It’s FOSS: Nitrux is one of the rare distributions that relies heavily on AppImage. Or there any other such distributions? What can be done make AppImage more popular?
Simon: Linux distributions traditionally have thought of themselves as more than just the base operating system itself – they also wanted to control application distribution. Now, as Apple and Microsoft are trying to get more control over application distribution on their desktop platforms, the trend is slowly reversing in Linux land where people are slowly beginning to understand that distributions could be much more polished if they focused on the base operating system and left the packaging of applications to the application authors.
To make AppImage more popular, I think users and application authors should continue to spread the word that upstream-provided AppImages are in many cases working better than distribution packages.

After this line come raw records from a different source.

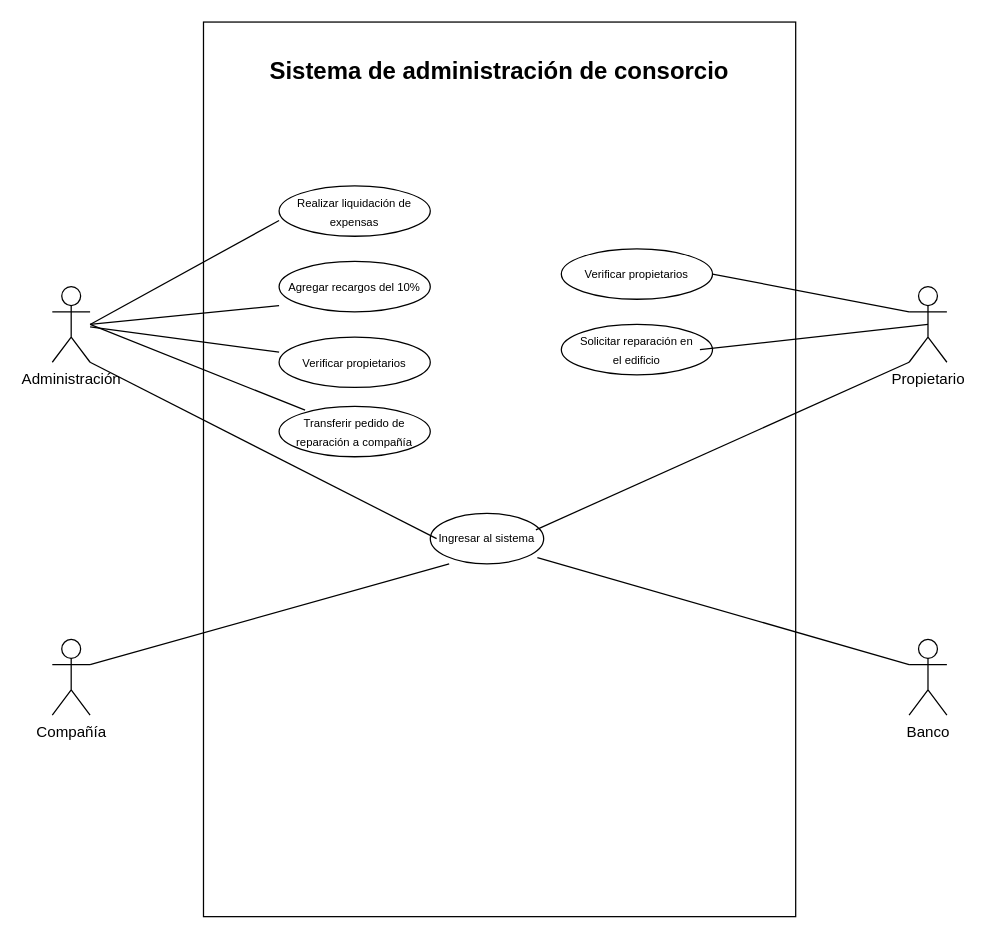
Before: Diagrama sin título.drawio in LeandroCantero/diagramaDeUso, a draw.io diagram. Source tidied: cells renumbered, new cells numbered last; positions are measured from the earlier drawing's top-left corner, leaving out a move shared by most shapes. Both pictures are drawn from the tidied source at 126%, with x=0, y=0 at pixel (52, 21).
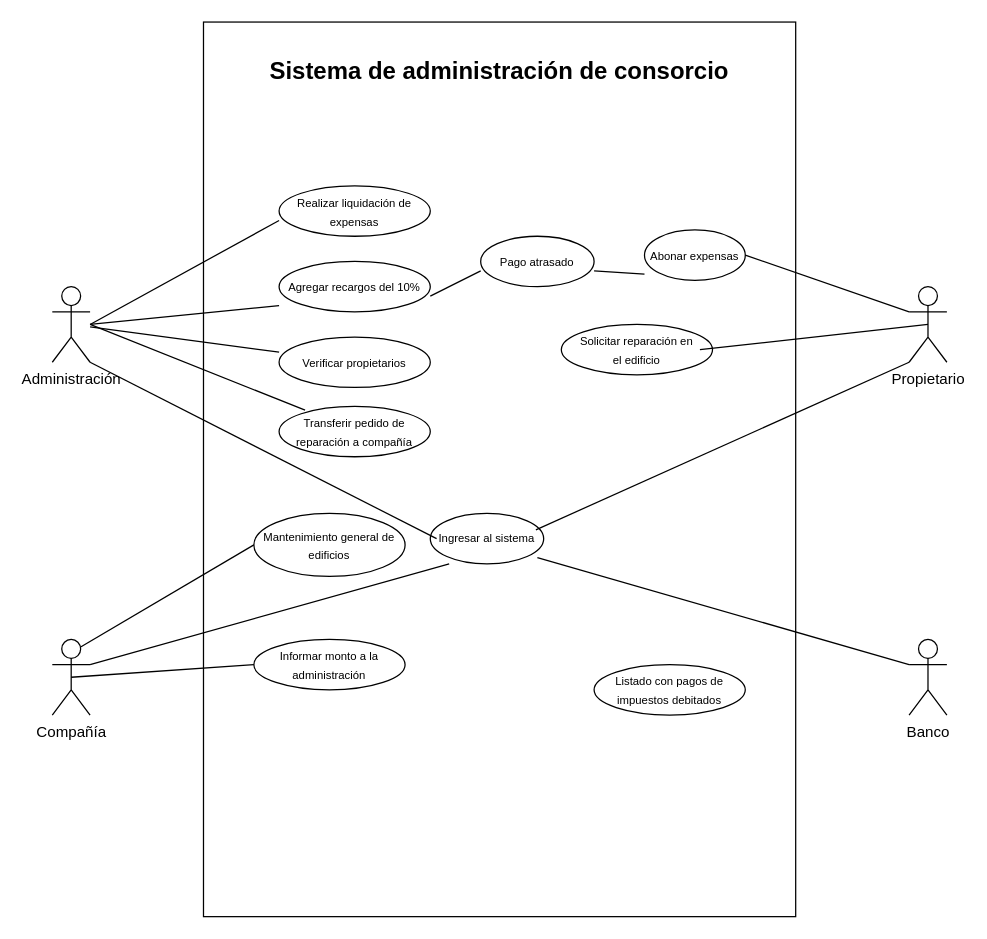
Above is the later version.

Unchanged cells that the change refers to:
```xml
<mxCell id="8" value="&lt;font style=&quot;font-size: 9px;&quot;&gt;Agregar recargos del 10%&lt;br&gt;&lt;/font&gt;" style="text;html=1;align=center;verticalAlign=middle;whiteSpace=wrap;rounded=0;" parent="1" vertex="1">
  <mxGeometry x="180" y="195" width="120" height="30" as="geometry" />
</mxCell>
<mxCell id="18" value="Compañía" style="shape=umlActor;verticalLabelPosition=bottom;verticalAlign=top;html=1;outlineConnect=0;" parent="1" vertex="1">
  <mxGeometry y="490" width="30" height="60" as="geometry" />
</mxCell>
```

The edit, as a diff of the source:
```diff
@@
     <mxCell id="26" style="group;" parent="1" vertex="1">
-      <mxGeometry x="404" y="180" width="120" height="40" as="geometry" />
+      <mxGeometry x="470" y="165" width="80" height="40" as="geometry" />
     </mxCell>
     <mxCell id="27" style="ellipse;whiteSpace=wrap;html=1;" parent="26" vertex="1">
-      <mxGeometry width="120" height="40" as="geometry" />
+      <mxGeometry width="80" height="40" as="geometry" />
     </mxCell>
-    <mxCell id="28" value="&lt;font style=&quot;font-size: 9px;&quot;&gt;Verificar propietarios&lt;/font&gt;" style="text;html=1;align=center;verticalAlign=middle;whiteSpace=wrap;rounded=0;" parent="26" vertex="1">
-      <mxGeometry y="5" width="120" height="30" as="geometry" />
+    <mxCell id="28" value="&lt;font style=&quot;font-size: 9px;&quot;&gt;Abonar expensas&lt;br&gt;&lt;/font&gt;" style="text;html=1;align=center;verticalAlign=middle;whiteSpace=wrap;rounded=0;" parent="26" vertex="1">
+      <mxGeometry y="5" width="80" height="30" as="geometry" />
     </mxCell>
@@
+    <mxCell id="34" style="endArrow=none;html=1;rounded=0;exitX=0.75;exitY=0.1;exitDx=0;exitDy=0;exitPerimeter=0;entryX=0;entryY=0.5;entryDx=0;entryDy=0;" parent="1" edge="1" source="18" target="37">
+      <mxGeometry relative="1" as="geometry" />
+    </mxCell>
+    <mxCell id="35" style="group;" parent="1" vertex="1">
+      <mxGeometry x="160" y="390" width="120" height="50" as="geometry" />
+    </mxCell>
+    <mxCell id="36" style="ellipse;whiteSpace=wrap;html=1;" parent="35" vertex="1">
+      <mxGeometry width="120" height="50" as="geometry" />
+    </mxCell>
+    <mxCell id="37" value="&lt;font style=&quot;font-size: 9px;&quot;&gt;Mantenimiento general de edificios&lt;/font&gt;" style="text;html=1;align=center;verticalAlign=middle;whiteSpace=wrap;rounded=0;" parent="35" vertex="1">
+      <mxGeometry y="6.2" width="120" height="37.5" as="geometry" />
+    </mxCell>
+    <mxCell id="38" style="group;" parent="1" vertex="1">
+      <mxGeometry x="160" y="490" width="120" height="40" as="geometry" />
+    </mxCell>
+    <mxCell id="39" style="ellipse;whiteSpace=wrap;html=1;" parent="38" vertex="1">
+      <mxGeometry width="120" height="40" as="geometry" />
+    </mxCell>
+    <mxCell id="40" value="&lt;font style=&quot;font-size: 9px;&quot;&gt;Informar monto a la administración&lt;/font&gt;" style="text;html=1;align=center;verticalAlign=middle;whiteSpace=wrap;rounded=0;" parent="38" vertex="1">
+      <mxGeometry y="5" width="120" height="30" as="geometry" />
+    </mxCell>
+    <mxCell id="41" style="endArrow=none;html=1;rounded=0;exitX=0.5;exitY=0.5;exitDx=0;exitDy=0;exitPerimeter=0;entryX=0;entryY=0.5;entryDx=0;entryDy=0;" parent="1" edge="1" source="18" target="40">
+      <mxGeometry relative="1" as="geometry" />
+    </mxCell>
+    <mxCell id="42" style="group;" parent="1" vertex="1">
+      <mxGeometry x="340" y="170" width="90" height="40" as="geometry" />
+    </mxCell>
+    <mxCell id="43" style="ellipse;whiteSpace=wrap;html=1;" parent="42" vertex="1">
+      <mxGeometry width="90" height="40" as="geometry" />
+    </mxCell>
+    <mxCell id="44" value="&lt;font style=&quot;font-size: 9px;&quot;&gt;Pago atrasado&lt;br&gt;&lt;/font&gt;" style="text;html=1;align=center;verticalAlign=middle;whiteSpace=wrap;rounded=0;" parent="42" vertex="1">
+      <mxGeometry y="5" width="90" height="30" as="geometry" />
+    </mxCell>
+    <mxCell id="45" style="endArrow=none;html=1;rounded=0;exitX=1;exitY=0.75;exitDx=0;exitDy=0;entryX=0;entryY=0.75;entryDx=0;entryDy=0;" parent="1" edge="1" source="8" target="44">
+      <mxGeometry relative="1" as="geometry" />
+    </mxCell>
+    <mxCell id="46" style="endArrow=none;html=1;rounded=0;exitX=1;exitY=0.75;exitDx=0;exitDy=0;entryX=0;entryY=1;entryDx=0;entryDy=0;" parent="1" edge="1" source="44" target="28">
+      <mxGeometry relative="1" as="geometry" />
+    </mxCell>
+    <mxCell id="47" style="group;" parent="1" vertex="1">
+      <mxGeometry x="430" y="510" width="120" height="40" as="geometry" />
+    </mxCell>
+    <mxCell id="48" style="ellipse;whiteSpace=wrap;html=1;" parent="47" vertex="1">
+      <mxGeometry width="120" height="40" as="geometry" />
+    </mxCell>
+    <mxCell id="49" value="&lt;font style=&quot;font-size: 9px;&quot;&gt;Listado con pagos de impuestos debitados&lt;/font&gt;" style="text;html=1;align=center;verticalAlign=middle;whiteSpace=wrap;rounded=0;" parent="47" vertex="1">
+      <mxGeometry x="10" y="7.5" width="100" height="25" as="geometry" />
+    </mxCell>
```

With AppImage, you get a software stack where the application author had a chance to cherry-pick which versions of libraries work together, test and tune both functionality and performance. Who is surprised that the result tends to work better than a “random” combination of whatever versions happened to be in a Linux distribution at a certain, random point in time when a distribution release was put together?
Desktop environments could greatly increase usability, not only for AppImages, but also for any other kind of “side-loaded” applications that are not being installed. Just see how a desktop environments handles double-clicking on an executable file that is missing the executable bit. Some are doing a great job in this regard, like Deepin Linux. Stuff tends to “just work” there as it should.
Finally, I am currently working on a new set of tools written in Go which I hope will greatly simplify, and make yet more enjoyable, the production and consumption of AppImages. My goal here is to make things less complex for users, remove the need for configuration, make things “just work”, like on the early Macintoshes. Are there any Go developers out here interested to join the effort?
It’s FOSS: I can see there is a website that lists available AppImage applications. Do you have plans to integrate it with other software managers on Linux or create a software manager for AppImage?
Simon: appimage.github.io lists AppImages that have passed my compatibility tests on the oldest still-supported Ubuntu LTS release. Projects creating app stores or software managers are free to use this data. Myself, I am not much interested in those things as I always download AppImages right from the respective project’s download pages. My typical AppImage discovery goes like this:
- Read on Twitter that PrusaSlicer has this cool new feature
- Go to the PrusaSlicer GitHub project and read the release notes there
- While there, download the AppImage and have it running a few seconds later
So for me personally, I have no need for app centers and app stores, but if people like them, they are free to put AppImages in there. I just never felt the need…
It’s FOSS: What plans do you have for AppImage in future (new features that you plan to add)?
Simon: Simplify things even more, remove configuration options, make things “just work”. Reduce the number of GitHub projects needed to get the core AppImage experience for producing and consuming AppImages, including aspects like binary delta updates, sandboxing, etc. Improve usability.
It’s FOSS: Does AppImage project makes money? What kind of support (if any) do you seek from the end users?
Simon: No, AppImage makes no money whatsoever.
I’ll just request the readers to spread the word. Tell your favorite application’s authors that you’d like to see an AppImage, and why.
Team It’s FOSS congratulates Simon for his hard work. Please feel free to convey any message and queries to him in the comment section.